"We are looking for opportunities to help save lives," said Patrick Howey, executive director of NATE. "Practices and procedures for working safely on towers have been developed and are available. The next step in the process is reaching an understanding among all parties in the industry that the company hired to show up on the job site has been
properly trained and is properly equipped. There are plenty of companies out there right now who meet those qualifications. We need to work together to make sure they are the companies getting the jobs."

NATE and OSHA said they would like to grow their safety partnership into a national program. Don Doty of SpectraSite, a NATE member, and others in the tower industry are developing standards for hoist lines and gin poles that could eventually be incorporated into OSHA rules. Other OSHA rule changes are being contemplated as well.

"While wireless carriers are always concerned about tower safety, PCIA has asserted itself as the voice of the tower industry and tower-related questions should be referred to them," said Travis Larson, a spokesman for the Cellular Telecommunications & Internet Association, a trade group with a nearly $40  million budget.

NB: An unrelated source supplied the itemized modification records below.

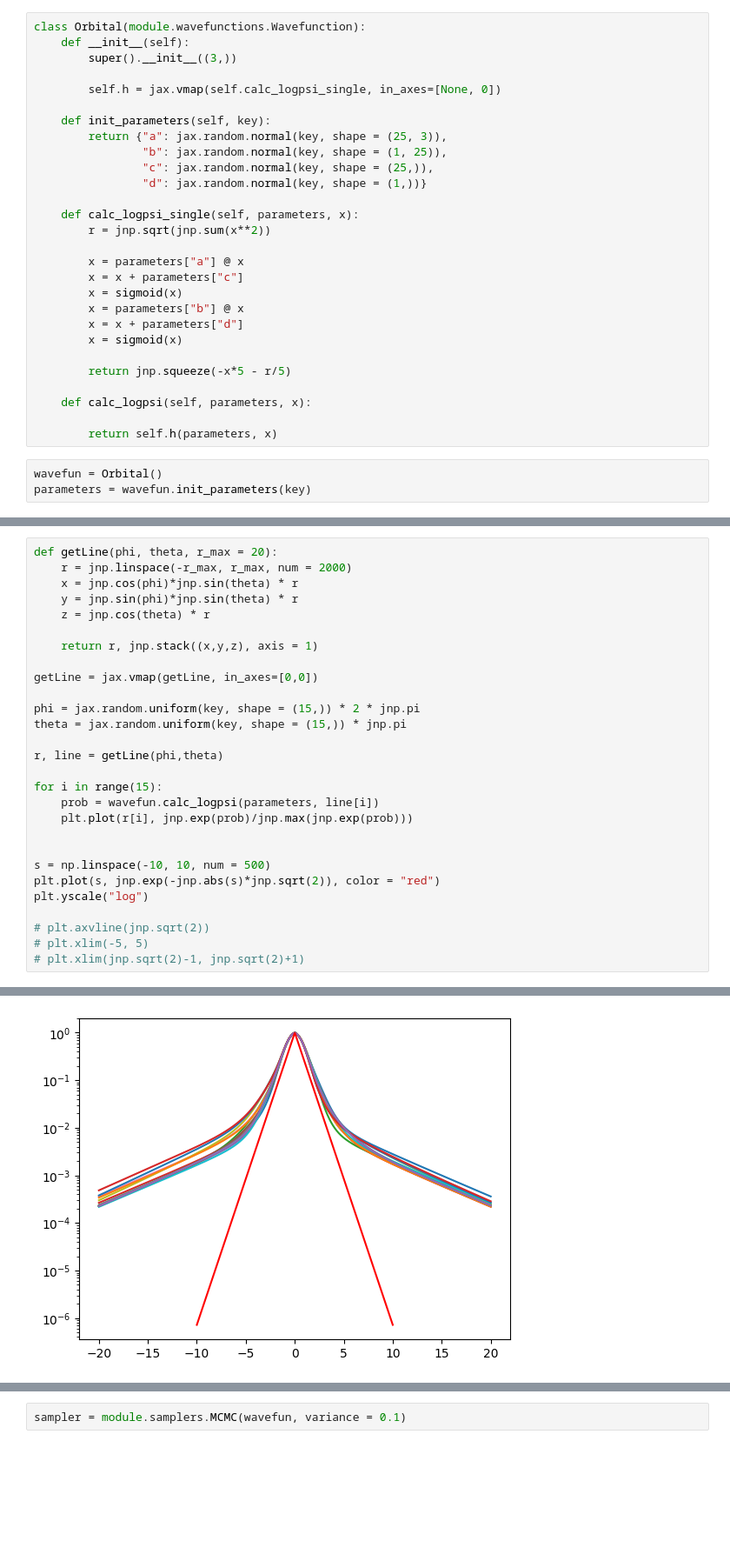
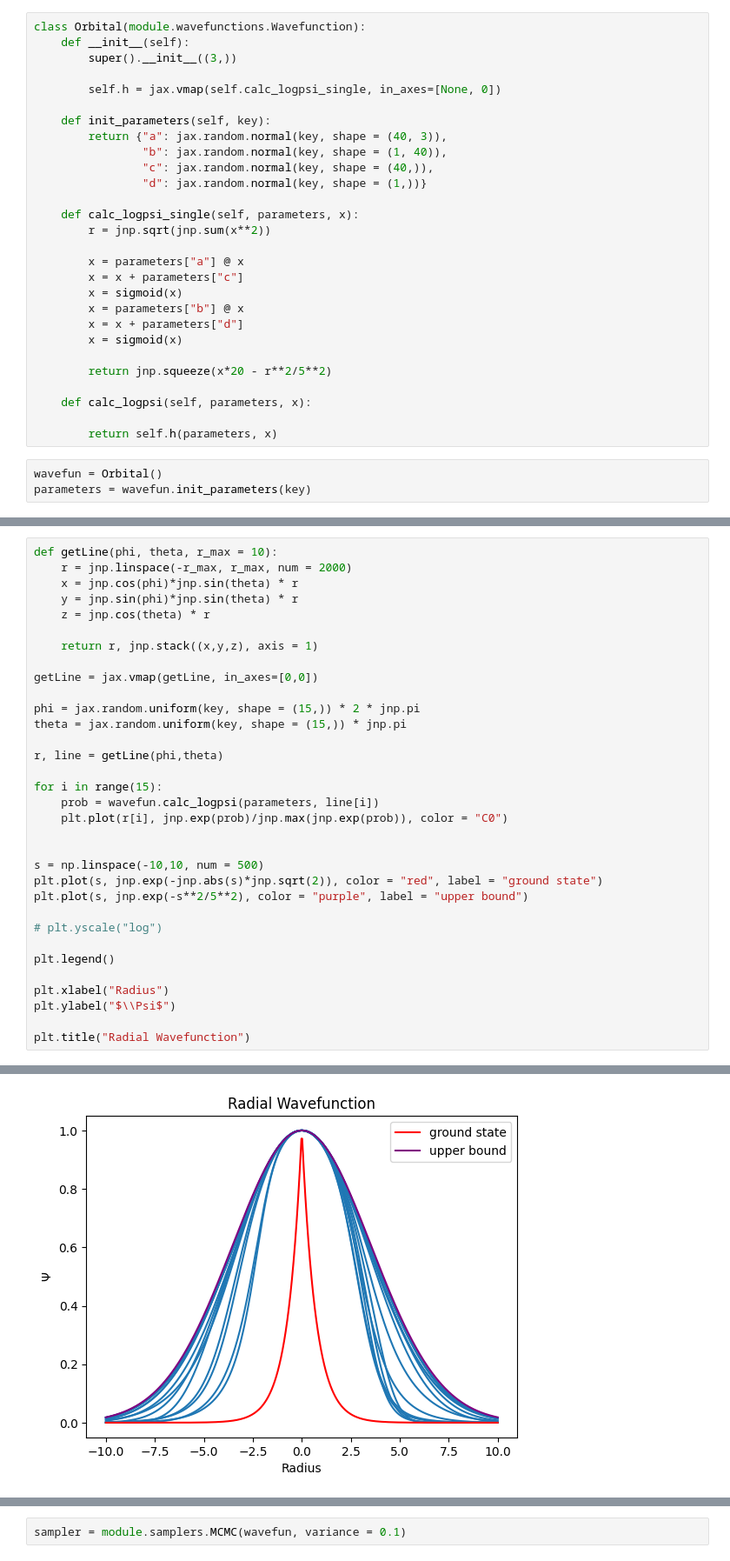
Before and after one commit to evanwonisch/NeuralQuantumStates, a Jupyter notebook: run/hydrogen_simple3.ipynb, the cells around one changed output, grey strips where cells are left out. Shown at 87% size. Drawn from its saved outputs; the diff is of its cells as text; blank space fills up the shorter version.

```diff
--- a/run/hydrogen_simple3.ipynb
+++ b/run/hydrogen_simple3.ipynb
@@ -40,9 +48,9 @@ class Orbital(module.wavefunctions.Wavefunction):
         self.h = jax.vmap(self.calc_logpsi_single, in_axes=[None, 0])
 
     def init_parameters(self, key):
-        return {"a": jax.random.normal(key, shape = (25, 3)),
-                "b": jax.random.normal(key, shape = (1, 25)),
-                "c": jax.random.normal(key, shape = (25,)),
+        return {"a": jax.random.normal(key, shape = (40, 3)),
+                "b": jax.random.normal(key, shape = (1, 40)),
+                "c": jax.random.normal(key, shape = (40,)),
                 "d": jax.random.normal(key, shape = (1,))}
 
     def calc_logpsi_single(self, parameters, x):
@@ -55,7 +63,7 @@ class Orbital(module.wavefunctions.Wavefunction):
         x = x + parameters["d"]
         x = sigmoid(x)
 
-        return jnp.squeeze(-x*5 - r/5)
+        return jnp.squeeze(x*20 - r**2/5**2)
 
     def calc_logpsi(self, parameters, x):
 
@@ -86,5 +78,5 @@ parameters
 # %%
-def getLine(phi, theta, r_max = 20):
+def getLine(phi, theta, r_max = 10):
     r = jnp.linspace(-r_max, r_max, num = 2000)
     x = jnp.cos(phi)*jnp.sin(theta) * r
     y = jnp.sin(phi)*jnp.sin(theta) * r
@@ -101,14 +93,19 @@ r, line = getLine(phi,theta)
 
 for i in range(15):
     prob = wavefun.calc_logpsi(parameters, line[i])
-    plt.plot(r[i], jnp.exp(prob)/jnp.max(jnp.exp(prob)))
+    plt.plot(r[i], jnp.exp(prob)/jnp.max(jnp.exp(prob)), color = "C0")
 
 
-s = np.linspace(-10, 10, num = 500)
-plt.plot(s, jnp.exp(-jnp.abs(s)*jnp.sqrt(2)), color = "red")
-plt.yscale("log")
+s = np.linspace(-10,10, num = 500)
+plt.plot(s, jnp.exp(-jnp.abs(s)*jnp.sqrt(2)), color = "red", label = "ground state")
+plt.plot(s, jnp.exp(-s**2/5**2), color = "purple", label = "upper bound")
 
-# plt.axvline(jnp.sqrt(2))
-# plt.xlim(-5, 5)
-# plt.xlim(jnp.sqrt(2)-1, jnp.sqrt(2)+1)
+# plt.yscale("log")
+
+plt.legend()
+
+plt.xlabel("Radius")
+plt.ylabel("$\\Psi$")
+
+plt.title("Radial Wavefunction")
 # %% [output]
@@ -115 +113 @@ plt.yscale("log")
-[figure, old version]
+[figure, new version]
```
Also changed, not shown: parts of 12 cells of this notebook, 1 other file.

But PCIA, which lost out to CTIA in the battle over wireless carrier representation, does not promote tower safety as an association. Indeed, PCIA has adopted a position at odds with the big tent approach sought by NATE and OSHA. "PCIA members-from very large to very small companies-have decided to manage safety issues on a company-by-company
basis," stated PCIA. "This allows them to more effectively address the specific safety needs inherent in their own business considerations. They work with OSHA and other labor authorities to provide a safe workplace for their staff and contractors."

Informant: Janet Newton at EMRNetwork

Citizens' Initiative Omega
If you want our (normally daily) Newsletter in German, sometimes partially in English, please go to

Note: Citizens' Initiative Omega works on non-profit base. Our messages are the result of many hours of daily research, roundup and editing. If you would like to support our activity for people around the world with a donation or an aid fund unique or on regular base, you can do it here https://www.paypal.com/xclick/business=Star.Mail%40t- online.de&return=http%3A//www.grn.es/electropolucio/00omega.htm&no_note=1&tax=0&currency_code=USD

If you have informations which you would like to share with your friends and colleges around the world and which are from common interest, please send us this informations, we will send them out. Thank you.

Disclaimer:  The informations contained in our EMF-Omega-News are derived from sources, which we believe to be accurate but is not guaranteed.

Citizens' Initiative Omega is not responsible for any errors or omissions and disclaims any liability incurred as a consequence of any of the contents of this resources.